__Assignment__
Print every record below exactly as it stands, but leave out the pictures.

___ Given entries ___

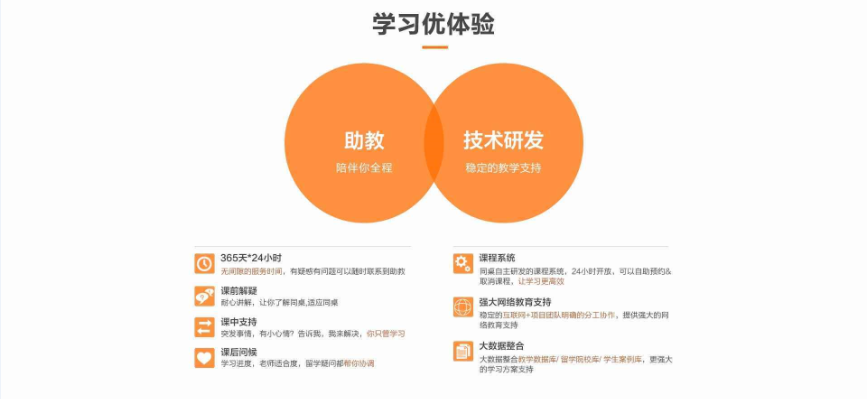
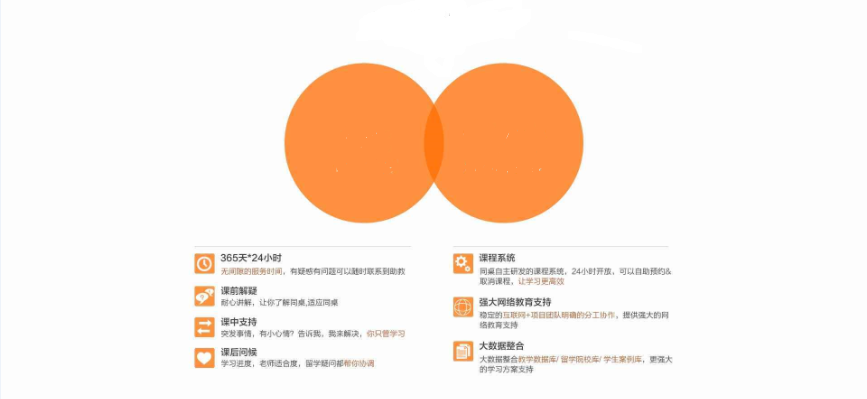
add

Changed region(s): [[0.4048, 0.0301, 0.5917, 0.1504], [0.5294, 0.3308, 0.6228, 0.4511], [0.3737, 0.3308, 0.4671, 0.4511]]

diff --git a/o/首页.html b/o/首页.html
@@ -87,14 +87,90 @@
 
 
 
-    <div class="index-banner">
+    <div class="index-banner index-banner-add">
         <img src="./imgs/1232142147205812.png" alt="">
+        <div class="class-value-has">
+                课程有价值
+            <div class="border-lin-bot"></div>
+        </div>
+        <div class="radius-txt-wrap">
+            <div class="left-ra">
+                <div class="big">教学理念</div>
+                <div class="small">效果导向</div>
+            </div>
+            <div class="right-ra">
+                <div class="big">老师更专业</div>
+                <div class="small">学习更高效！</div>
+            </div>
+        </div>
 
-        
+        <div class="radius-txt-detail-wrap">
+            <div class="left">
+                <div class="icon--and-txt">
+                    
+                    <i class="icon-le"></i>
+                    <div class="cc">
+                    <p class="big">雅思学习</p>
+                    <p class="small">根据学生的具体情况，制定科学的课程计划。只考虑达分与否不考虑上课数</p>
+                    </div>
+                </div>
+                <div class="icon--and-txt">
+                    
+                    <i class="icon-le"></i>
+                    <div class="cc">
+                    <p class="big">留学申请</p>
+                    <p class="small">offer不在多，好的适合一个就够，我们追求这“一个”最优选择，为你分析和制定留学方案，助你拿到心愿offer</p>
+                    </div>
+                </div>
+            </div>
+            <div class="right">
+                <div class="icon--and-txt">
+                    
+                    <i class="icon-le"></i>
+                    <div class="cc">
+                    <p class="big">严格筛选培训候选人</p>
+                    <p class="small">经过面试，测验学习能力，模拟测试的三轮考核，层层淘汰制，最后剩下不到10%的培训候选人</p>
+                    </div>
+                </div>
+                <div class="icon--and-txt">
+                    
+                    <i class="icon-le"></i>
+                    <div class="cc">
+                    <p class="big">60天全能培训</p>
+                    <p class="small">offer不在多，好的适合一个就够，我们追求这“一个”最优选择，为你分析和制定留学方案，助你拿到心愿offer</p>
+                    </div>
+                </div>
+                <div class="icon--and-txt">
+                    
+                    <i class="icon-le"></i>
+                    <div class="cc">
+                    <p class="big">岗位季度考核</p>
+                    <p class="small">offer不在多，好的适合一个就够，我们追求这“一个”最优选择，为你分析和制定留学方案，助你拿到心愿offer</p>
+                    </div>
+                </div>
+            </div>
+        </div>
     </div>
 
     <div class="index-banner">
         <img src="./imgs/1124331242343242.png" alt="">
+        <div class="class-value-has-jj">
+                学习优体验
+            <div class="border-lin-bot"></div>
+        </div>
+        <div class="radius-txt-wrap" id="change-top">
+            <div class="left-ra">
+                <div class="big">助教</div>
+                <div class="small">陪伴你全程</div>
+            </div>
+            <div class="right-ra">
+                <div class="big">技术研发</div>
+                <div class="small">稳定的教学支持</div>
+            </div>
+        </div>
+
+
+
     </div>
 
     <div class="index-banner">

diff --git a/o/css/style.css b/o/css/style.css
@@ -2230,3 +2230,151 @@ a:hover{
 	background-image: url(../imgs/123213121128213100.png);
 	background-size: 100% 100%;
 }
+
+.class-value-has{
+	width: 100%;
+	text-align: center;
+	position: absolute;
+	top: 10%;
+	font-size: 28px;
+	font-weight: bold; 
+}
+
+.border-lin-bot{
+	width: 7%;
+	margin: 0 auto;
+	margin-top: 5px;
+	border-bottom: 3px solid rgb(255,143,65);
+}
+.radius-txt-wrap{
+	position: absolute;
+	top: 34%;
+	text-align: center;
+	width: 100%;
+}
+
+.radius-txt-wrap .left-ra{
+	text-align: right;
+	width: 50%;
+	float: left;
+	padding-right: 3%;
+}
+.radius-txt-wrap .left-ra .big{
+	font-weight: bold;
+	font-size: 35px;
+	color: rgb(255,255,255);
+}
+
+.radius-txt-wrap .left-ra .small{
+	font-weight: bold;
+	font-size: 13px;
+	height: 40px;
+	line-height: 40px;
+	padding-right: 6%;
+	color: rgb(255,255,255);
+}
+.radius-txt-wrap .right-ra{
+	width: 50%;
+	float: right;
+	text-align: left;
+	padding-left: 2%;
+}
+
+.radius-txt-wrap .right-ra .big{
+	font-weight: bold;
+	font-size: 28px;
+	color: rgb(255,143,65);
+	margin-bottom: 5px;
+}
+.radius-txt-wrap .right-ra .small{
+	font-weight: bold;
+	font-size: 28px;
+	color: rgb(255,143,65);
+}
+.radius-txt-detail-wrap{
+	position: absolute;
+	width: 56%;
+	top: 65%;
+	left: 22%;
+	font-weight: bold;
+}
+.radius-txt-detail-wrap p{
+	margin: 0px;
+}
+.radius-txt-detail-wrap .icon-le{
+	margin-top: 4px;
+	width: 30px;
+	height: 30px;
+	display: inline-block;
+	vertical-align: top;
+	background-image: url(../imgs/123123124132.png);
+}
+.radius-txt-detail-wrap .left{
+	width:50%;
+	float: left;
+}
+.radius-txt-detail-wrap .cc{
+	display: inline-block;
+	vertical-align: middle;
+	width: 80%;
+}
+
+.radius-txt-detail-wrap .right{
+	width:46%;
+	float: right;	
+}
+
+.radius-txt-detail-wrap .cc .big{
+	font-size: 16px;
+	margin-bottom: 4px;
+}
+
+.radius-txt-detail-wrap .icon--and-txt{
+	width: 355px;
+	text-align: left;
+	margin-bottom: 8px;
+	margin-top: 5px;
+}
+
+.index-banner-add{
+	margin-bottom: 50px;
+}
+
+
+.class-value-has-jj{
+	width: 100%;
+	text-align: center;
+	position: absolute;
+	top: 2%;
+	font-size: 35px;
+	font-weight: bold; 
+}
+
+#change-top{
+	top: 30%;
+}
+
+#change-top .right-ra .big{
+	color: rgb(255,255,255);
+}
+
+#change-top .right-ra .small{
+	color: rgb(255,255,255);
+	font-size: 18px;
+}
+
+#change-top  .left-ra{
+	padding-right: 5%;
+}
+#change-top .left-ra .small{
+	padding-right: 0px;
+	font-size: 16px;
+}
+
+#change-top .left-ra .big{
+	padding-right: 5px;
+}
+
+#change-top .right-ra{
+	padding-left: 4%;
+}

___

__Task response__
add

Changed region(s): [[0.4048, 0.0301, 0.5917, 0.1504], [0.5294, 0.3308, 0.6228, 0.4511], [0.3737, 0.3308, 0.4671, 0.4511]]

diff --git a/o/首页.html b/o/首页.html
@@ -87,14 +87,90 @@
 
 
 
-    <div class="index-banner">
+    <div class="index-banner index-banner-add">
         <img src="./imgs/1232142147205812.png" alt="">
+        <div class="class-value-has">
+                课程有价值
+            <div class="border-lin-bot"></div>
+        </div>
+        <div class="radius-txt-wrap">
+            <div class="left-ra">
+                <div class="big">教学理念</div>
+                <div class="small">效果导向</div>
+            </div>
+            <div class="right-ra">
+                <div class="big">老师更专业</div>
+                <div class="small">学习更高效！</div>
+            </div>
+        </div>
 
-        
+        <div class="radius-txt-detail-wrap">
+            <div class="left">
+                <div class="icon--and-txt">
+                    
+                    <i class="icon-le"></i>
+                    <div class="cc">
+                    <p class="big">雅思学习</p>
+                    <p class="small">根据学生的具体情况，制定科学的课程计划。只考虑达分与否不考虑上课数</p>
+                    </div>
+                </div>
+                <div class="icon--and-txt">
+                    
+                    <i class="icon-le"></i>
+                    <div class="cc">
+                    <p class="big">留学申请</p>
+                    <p class="small">offer不在多，好的适合一个就够，我们追求这“一个”最优选择，为你分析和制定留学方案，助你拿到心愿offer</p>
+                    </div>
+                </div>
+            </div>
+            <div class="right">
+                <div class="icon--and-txt">
+                    
+                    <i class="icon-le"></i>
+                    <div class="cc">
+                    <p class="big">严格筛选培训候选人</p>
+                    <p class="small">经过面试，测验学习能力，模拟测试的三轮考核，层层淘汰制，最后剩下不到10%的培训候选人</p>
+                    </div>
+                </div>
+                <div class="icon--and-txt">
+                    
+                    <i class="icon-le"></i>
+                    <div class="cc">
+                    <p class="big">60天全能培训</p>
+                    <p class="small">offer不在多，好的适合一个就够，我们追求这“一个”最优选择，为你分析和制定留学方案，助你拿到心愿offer</p>
+                    </div>
+                </div>
+                <div class="icon--and-txt">
+                    
+                    <i class="icon-le"></i>
+                    <div class="cc">
+                    <p class="big">岗位季度考核</p>
+                    <p class="small">offer不在多，好的适合一个就够，我们追求这“一个”最优选择，为你分析和制定留学方案，助你拿到心愿offer</p>
+                    </div>
+                </div>
+            </div>
+        </div>
     </div>
 
     <div class="index-banner">
         <img src="./imgs/1124331242343242.png" alt="">
+        <div class="class-value-has-jj">
+                学习优体验
+            <div class="border-lin-bot"></div>
+        </div>
+        <div class="radius-txt-wrap" id="change-top">
+            <div class="left-ra">
+                <div class="big">助教</div>
+                <div class="small">陪伴你全程</div>
+            </div>
+            <div class="right-ra">
+                <div class="big">技术研发</div>
+                <div class="small">稳定的教学支持</div>
+            </div>
+        </div>
+
+
+
     </div>
 
     <div class="index-banner">

diff --git a/o/css/style.css b/o/css/style.css
@@ -2230,3 +2230,151 @@ a:hover{
 	background-image: url(../imgs/123213121128213100.png);
 	background-size: 100% 100%;
 }
+
+.class-value-has{
+	width: 100%;
+	text-align: center;
+	position: absolute;
+	top: 10%;
+	font-size: 28px;
+	font-weight: bold; 
+}
+
+.border-lin-bot{
+	width: 7%;
+	margin: 0 auto;
+	margin-top: 5px;
+	border-bottom: 3px solid rgb(255,143,65);
+}
+.radius-txt-wrap{
+	position: absolute;
+	top: 34%;
+	text-align: center;
+	width: 100%;
+}
+
+.radius-txt-wrap .left-ra{
+	text-align: right;
+	width: 50%;
+	float: left;
+	padding-right: 3%;
+}
+.radius-txt-wrap .left-ra .big{
+	font-weight: bold;
+	font-size: 35px;
+	color: rgb(255,255,255);
+}
+
+.radius-txt-wrap .left-ra .small{
+	font-weight: bold;
+	font-size: 13px;
+	height: 40px;
+	line-height: 40px;
+	padding-right: 6%;
+	color: rgb(255,255,255);
+}
+.radius-txt-wrap .right-ra{
+	width: 50%;
+	float: right;
+	text-align: left;
+	padding-left: 2%;
+}
+
+.radius-txt-wrap .right-ra .big{
+	font-weight: bold;
+	font-size: 28px;
+	color: rgb(255,143,65);
+	margin-bottom: 5px;
+}
+.radius-txt-wrap .right-ra .small{
+	font-weight: bold;
+	font-size: 28px;
+	color: rgb(255,143,65);
+}
+.radius-txt-detail-wrap{
+	position: absolute;
+	width: 56%;
+	top: 65%;
+	left: 22%;
+	font-weight: bold;
+}
+.radius-txt-detail-wrap p{
+	margin: 0px;
+}
+.radius-txt-detail-wrap .icon-le{
+	margin-top: 4px;
+	width: 30px;
+	height: 30px;
+	display: inline-block;
+	vertical-align: top;
+	background-image: url(../imgs/123123124132.png);
+}
+.radius-txt-detail-wrap .left{
+	width:50%;
+	float: left;
+}
+.radius-txt-detail-wrap .cc{
+	display: inline-block;
+	vertical-align: middle;
+	width: 80%;
+}
+
+.radius-txt-detail-wrap .right{
+	width:46%;
+	float: right;	
+}
+
+.radius-txt-detail-wrap .cc .big{
+	font-size: 16px;
+	margin-bottom: 4px;
+}
+
+.radius-txt-detail-wrap .icon--and-txt{
+	width: 355px;
+	text-align: left;
+	margin-bottom: 8px;
+	margin-top: 5px;
+}
+
+.index-banner-add{
+	margin-bottom: 50px;
+}
+
+
+.class-value-has-jj{
+	width: 100%;
+	text-align: center;
+	position: absolute;
+	top: 2%;
+	font-size: 35px;
+	font-weight: bold; 
+}
+
+#change-top{
+	top: 30%;
+}
+
+#change-top .right-ra .big{
+	color: rgb(255,255,255);
+}
+
+#change-top .right-ra .small{
+	color: rgb(255,255,255);
+	font-size: 18px;
+}
+
+#change-top  .left-ra{
+	padding-right: 5%;
+}
+#change-top .left-ra .small{
+	padding-right: 0px;
+	font-size: 16px;
+}
+
+#change-top .left-ra .big{
+	padding-right: 5px;
+}
+
+#change-top .right-ra{
+	padding-left: 4%;
+}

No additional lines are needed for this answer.